The event will focus on the ways natural areas and resource management professionals can collaborate with fellow professionals, for- and non-profits, governmental organizations and other groups to better respond to challenges such as a changing climate, invasive species and habitat loss. This year’s conference theme is Working beyond boundaries: Collaboration as a key to natural areas management.

The three-day conference will feature both an Opening and Closing plenary session, along with organized sessions, symposia, poster presentations, workshops and instructional field trips to nearby natural areas.

The plenary session on Tuesday, October 10 will include the keynote address by Superintendent Sidles, as well as presentations that cover the Mountains to Plains initiative as a case study and how a range of tools rooted in social science can help natural areas managers build consensus across diverse stakeholder groups. The opening plenary will conclude with a presentation of Colorado’s natural history and natural areas.

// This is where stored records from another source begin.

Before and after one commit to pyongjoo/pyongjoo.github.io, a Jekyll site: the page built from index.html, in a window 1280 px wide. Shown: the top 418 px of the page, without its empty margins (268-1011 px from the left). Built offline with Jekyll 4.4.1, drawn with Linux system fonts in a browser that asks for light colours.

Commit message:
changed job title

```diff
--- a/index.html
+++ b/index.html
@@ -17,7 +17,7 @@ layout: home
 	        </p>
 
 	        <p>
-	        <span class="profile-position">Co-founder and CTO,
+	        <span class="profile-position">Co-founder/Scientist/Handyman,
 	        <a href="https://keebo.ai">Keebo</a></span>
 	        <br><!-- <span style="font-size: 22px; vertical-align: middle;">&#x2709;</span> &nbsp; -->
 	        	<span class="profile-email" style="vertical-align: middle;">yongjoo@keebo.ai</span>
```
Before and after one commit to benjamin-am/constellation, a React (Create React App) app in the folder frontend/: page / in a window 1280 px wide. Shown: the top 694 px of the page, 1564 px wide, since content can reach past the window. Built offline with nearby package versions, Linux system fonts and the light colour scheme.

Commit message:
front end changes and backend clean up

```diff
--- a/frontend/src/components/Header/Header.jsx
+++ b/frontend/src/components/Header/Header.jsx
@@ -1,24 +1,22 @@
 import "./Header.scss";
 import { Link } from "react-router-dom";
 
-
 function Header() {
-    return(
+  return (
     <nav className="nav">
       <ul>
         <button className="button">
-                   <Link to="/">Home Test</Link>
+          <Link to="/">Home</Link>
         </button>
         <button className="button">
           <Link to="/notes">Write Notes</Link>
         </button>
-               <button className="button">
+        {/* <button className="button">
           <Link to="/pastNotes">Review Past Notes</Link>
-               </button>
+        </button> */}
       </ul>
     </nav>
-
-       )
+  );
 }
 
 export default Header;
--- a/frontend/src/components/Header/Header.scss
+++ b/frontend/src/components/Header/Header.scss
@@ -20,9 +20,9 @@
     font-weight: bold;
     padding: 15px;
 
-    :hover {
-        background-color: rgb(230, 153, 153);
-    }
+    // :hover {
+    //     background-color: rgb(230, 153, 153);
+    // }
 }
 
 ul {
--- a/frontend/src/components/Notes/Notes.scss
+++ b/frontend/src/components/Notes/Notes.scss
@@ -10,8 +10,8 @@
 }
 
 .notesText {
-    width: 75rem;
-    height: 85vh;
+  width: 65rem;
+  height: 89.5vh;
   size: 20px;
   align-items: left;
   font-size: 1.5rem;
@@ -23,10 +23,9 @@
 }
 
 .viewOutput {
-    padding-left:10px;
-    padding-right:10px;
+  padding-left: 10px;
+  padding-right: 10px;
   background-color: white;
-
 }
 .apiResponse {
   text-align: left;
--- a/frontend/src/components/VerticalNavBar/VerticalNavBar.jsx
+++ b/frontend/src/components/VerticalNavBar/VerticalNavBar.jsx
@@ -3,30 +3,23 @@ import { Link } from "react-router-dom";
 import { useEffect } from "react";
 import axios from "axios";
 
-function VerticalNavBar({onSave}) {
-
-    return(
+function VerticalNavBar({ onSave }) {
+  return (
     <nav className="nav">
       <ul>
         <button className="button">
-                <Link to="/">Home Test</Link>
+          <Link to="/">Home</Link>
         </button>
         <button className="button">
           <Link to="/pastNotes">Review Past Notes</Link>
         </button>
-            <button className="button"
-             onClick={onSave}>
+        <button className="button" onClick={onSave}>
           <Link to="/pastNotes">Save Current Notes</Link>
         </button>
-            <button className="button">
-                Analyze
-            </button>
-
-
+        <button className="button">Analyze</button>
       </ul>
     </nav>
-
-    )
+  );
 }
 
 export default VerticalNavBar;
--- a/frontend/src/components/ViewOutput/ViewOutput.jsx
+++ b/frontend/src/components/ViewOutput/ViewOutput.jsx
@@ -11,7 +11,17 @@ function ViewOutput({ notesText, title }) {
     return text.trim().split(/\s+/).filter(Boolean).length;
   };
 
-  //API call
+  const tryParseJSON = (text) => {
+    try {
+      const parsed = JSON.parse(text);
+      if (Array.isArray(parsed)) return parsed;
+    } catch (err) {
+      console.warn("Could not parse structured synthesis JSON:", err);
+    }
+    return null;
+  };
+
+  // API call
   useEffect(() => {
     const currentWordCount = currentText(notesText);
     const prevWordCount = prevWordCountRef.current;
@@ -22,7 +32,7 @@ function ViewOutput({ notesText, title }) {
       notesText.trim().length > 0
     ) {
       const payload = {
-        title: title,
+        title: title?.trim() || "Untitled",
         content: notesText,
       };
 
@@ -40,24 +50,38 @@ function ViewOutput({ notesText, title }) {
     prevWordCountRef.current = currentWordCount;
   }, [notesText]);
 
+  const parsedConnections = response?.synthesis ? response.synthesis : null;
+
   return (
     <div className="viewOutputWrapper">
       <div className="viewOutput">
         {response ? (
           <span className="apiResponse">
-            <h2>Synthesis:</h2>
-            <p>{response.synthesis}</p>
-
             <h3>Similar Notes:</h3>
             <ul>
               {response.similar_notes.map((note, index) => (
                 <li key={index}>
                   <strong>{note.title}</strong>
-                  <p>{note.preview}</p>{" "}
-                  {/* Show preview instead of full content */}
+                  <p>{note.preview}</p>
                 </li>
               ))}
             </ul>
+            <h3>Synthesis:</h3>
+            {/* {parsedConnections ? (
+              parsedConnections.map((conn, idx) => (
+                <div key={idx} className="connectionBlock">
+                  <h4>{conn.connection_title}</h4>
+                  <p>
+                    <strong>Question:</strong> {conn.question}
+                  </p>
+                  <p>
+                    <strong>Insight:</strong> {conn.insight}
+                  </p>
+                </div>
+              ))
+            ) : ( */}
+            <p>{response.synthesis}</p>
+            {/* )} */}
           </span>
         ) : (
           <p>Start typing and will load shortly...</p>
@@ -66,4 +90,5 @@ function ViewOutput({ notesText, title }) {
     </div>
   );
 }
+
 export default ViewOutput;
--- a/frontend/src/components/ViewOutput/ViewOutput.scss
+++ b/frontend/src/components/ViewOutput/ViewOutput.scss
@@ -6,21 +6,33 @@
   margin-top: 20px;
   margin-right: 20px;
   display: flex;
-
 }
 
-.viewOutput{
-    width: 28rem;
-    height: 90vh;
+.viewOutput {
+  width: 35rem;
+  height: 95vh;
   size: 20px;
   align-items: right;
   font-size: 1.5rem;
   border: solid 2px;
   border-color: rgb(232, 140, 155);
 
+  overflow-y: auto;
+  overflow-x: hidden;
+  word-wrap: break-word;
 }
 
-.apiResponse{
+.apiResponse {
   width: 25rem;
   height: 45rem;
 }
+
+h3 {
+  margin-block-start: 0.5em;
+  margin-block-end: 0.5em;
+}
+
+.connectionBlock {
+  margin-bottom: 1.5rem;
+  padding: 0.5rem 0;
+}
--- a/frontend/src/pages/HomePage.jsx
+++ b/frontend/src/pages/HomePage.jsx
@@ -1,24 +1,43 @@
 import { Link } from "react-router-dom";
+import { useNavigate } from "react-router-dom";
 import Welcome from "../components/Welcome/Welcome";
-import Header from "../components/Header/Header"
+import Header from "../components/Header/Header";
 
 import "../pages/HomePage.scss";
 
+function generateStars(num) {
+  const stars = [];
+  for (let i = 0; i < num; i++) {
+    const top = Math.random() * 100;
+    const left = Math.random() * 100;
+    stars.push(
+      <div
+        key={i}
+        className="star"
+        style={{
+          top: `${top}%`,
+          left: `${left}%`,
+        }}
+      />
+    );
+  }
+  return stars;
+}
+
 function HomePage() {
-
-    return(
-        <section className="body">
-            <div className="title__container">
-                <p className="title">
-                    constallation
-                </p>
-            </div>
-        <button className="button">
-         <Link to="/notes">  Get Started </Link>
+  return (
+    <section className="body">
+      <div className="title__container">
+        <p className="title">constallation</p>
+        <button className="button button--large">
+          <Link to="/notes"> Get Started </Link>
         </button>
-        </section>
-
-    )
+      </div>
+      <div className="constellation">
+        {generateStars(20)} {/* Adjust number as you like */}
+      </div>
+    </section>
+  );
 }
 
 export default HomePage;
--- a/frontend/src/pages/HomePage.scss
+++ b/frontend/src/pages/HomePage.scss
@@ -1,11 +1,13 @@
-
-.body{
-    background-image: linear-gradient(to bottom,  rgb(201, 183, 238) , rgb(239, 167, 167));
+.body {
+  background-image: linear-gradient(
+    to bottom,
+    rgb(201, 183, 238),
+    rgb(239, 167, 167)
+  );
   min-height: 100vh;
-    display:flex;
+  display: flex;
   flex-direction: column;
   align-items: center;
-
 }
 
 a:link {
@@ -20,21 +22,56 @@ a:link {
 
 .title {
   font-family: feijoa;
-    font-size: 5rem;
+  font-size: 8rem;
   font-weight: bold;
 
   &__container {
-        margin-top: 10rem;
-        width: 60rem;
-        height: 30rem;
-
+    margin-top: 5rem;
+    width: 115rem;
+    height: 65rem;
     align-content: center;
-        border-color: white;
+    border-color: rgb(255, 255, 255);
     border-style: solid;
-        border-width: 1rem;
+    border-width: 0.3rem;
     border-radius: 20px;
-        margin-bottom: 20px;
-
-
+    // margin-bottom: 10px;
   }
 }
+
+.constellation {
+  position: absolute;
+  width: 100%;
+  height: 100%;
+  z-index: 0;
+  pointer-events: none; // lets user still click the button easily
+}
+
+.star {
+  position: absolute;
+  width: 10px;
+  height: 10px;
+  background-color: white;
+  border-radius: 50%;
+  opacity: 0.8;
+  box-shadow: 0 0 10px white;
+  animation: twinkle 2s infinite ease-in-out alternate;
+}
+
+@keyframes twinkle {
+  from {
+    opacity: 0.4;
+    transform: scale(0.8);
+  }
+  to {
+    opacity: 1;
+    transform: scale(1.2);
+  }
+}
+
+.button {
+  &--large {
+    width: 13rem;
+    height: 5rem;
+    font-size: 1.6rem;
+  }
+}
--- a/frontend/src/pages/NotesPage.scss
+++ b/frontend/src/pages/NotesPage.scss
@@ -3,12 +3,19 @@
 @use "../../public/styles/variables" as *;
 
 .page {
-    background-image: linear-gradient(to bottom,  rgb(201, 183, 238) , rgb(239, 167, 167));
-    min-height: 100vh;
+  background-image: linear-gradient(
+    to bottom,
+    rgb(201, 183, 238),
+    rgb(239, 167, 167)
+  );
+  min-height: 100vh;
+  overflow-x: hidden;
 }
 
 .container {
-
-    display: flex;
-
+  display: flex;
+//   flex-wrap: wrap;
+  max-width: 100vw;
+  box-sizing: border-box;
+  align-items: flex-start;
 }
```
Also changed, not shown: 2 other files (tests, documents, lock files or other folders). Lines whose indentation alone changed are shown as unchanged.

On Wednesday, October 11, the closing plenary will include presentations and an interactive panel discussion on Managing Smaller Natural Areas: Case Studies on the Role they Play in Protection, moderated by Wilderness Society Senior Science Director Greg Aplet.

Other themes the conference will explore include Restoration in the Anthropocene, Pollinator Conservation, Native Seed, Urban Conservation, Invasive Species Management, Fire, Technology for Land Management, and Communicating about Natural Areas Conservation.

Natural Areas Association Executive Director Lisa Smith points out that Fort Collins is the perfect setting for a conference that emphasizes the importance of collaboration in land management. “There are so many natural areas in this part of Colorado that exemplify the best principles of land management,” she says. “We’re excited to bring the 44th Natural Areas Conference here, so that our attendees can benefit from learning about these successful strategies for collaboration in preserving the lands that are so important to us.”

She adds that with so many challenges facing natural areas professionals, the conference offers a much-needed opportunity for them to learn about new advances in the field, share their experiences, and especially, re-connect with the entire natural areas community.

“It’s critical that we bring this community together to face all the challenges of conservation and land management—but it’s just as important that we take time, together, to celebrate our successes,” she says.

The Natural Areas Association presents its George B. Fell and Carl N. Becker Awards during the Awards Dinner Wednesday, October 11, to individuals and organizations that have made exceptional contributions to natural areas stewardship. This year’s Becker Award goes to Bill Kleiman, the project director for The Nature Conservancy’s Nachusa Grasslands in north-central Illinois. The Fell Award, the Natural Areas Association’s highest award, will go to Larry Smith, retired from the Virginia Natural Heritage Program.

For more information about the 2017 Natural Areas Conference, go to Access a video about the conference at or the Natural Areas Association channel on YouTube.

About the Natural Areas Association: We are the only national, non-profit membership organization that is dedicated to the support and advancement of the community of natural areas professionals. Our members work to protect and restore natural areas, ecosystems and landscapes, and include natural lands managers, natural resource managers, land trust staff and volunteers, biologists, ecologists, researchers, policy specialists, educators, students, and anyone with an active interest in environmental conservation and natural areas stewardship. For more information, go to